* Stored entries:
════
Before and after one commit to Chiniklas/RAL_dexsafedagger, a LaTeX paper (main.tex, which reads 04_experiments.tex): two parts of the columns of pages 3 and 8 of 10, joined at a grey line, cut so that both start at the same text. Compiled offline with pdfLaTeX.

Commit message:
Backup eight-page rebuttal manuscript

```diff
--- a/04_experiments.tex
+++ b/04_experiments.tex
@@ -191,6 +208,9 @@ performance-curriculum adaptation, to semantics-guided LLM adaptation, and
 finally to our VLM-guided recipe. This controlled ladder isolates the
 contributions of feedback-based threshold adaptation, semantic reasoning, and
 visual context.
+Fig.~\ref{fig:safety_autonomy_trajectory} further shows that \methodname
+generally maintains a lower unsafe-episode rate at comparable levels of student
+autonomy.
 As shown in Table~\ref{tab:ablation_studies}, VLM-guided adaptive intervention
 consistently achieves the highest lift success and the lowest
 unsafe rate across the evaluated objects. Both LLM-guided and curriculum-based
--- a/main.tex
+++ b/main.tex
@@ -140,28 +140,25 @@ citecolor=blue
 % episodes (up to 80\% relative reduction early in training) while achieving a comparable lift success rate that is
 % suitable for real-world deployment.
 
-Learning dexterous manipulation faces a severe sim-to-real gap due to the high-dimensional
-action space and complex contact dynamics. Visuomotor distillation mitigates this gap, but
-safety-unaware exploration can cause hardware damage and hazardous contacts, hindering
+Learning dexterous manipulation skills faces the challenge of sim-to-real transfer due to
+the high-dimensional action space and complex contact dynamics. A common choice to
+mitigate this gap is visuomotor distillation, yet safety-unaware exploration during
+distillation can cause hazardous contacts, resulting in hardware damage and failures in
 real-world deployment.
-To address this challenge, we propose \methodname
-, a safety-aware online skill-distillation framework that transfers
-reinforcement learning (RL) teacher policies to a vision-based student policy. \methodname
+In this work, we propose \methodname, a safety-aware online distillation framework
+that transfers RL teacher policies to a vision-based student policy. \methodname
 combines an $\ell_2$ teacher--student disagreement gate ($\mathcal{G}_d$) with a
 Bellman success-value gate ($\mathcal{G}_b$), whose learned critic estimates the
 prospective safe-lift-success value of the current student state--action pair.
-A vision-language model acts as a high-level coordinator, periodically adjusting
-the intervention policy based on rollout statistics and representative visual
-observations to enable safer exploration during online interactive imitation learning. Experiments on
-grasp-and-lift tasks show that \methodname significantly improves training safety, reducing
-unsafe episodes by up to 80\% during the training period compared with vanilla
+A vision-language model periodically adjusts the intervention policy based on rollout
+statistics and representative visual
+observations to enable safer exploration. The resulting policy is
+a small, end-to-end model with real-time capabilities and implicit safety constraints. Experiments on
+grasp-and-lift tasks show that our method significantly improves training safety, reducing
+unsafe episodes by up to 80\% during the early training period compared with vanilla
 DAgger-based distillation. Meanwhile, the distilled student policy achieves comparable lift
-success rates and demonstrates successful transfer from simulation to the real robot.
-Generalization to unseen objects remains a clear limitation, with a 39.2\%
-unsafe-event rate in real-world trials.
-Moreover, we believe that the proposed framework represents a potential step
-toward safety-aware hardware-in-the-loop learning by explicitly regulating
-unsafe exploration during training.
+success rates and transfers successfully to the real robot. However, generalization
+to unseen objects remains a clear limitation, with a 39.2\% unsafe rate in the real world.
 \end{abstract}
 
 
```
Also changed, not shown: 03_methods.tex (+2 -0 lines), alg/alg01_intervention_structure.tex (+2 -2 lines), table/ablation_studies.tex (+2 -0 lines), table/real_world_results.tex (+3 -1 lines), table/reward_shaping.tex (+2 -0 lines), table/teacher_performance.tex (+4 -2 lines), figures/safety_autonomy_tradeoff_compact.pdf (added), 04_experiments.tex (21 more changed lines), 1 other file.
════
If a line in the records above holds the string "that", copy it out.

Before and after one commit to Chiniklas/RAL_dexsafedagger, a LaTeX paper (main.tex, which reads 04_experiments.tex): two parts of the columns of pages 3 and 8 of 10, joined at a grey line, cut so that both start at the same text. Compiled offline with pdfLaTeX.
+Fig.~\ref{fig:safety_autonomy_trajectory} further shows that \methodname
 % episodes (up to 80\% relative reduction early in training) while achieving a comparable lift success rate that is
-, a safety-aware online skill-distillation framework that transfers
+that transfers RL teacher policies to a vision-based student policy. \methodname
-grasp-and-lift tasks show that \methodname significantly improves training safety, reducing
+grasp-and-lift tasks show that our method significantly improves training safety, reducing
-Moreover, we believe that the proposed framework represents a potential step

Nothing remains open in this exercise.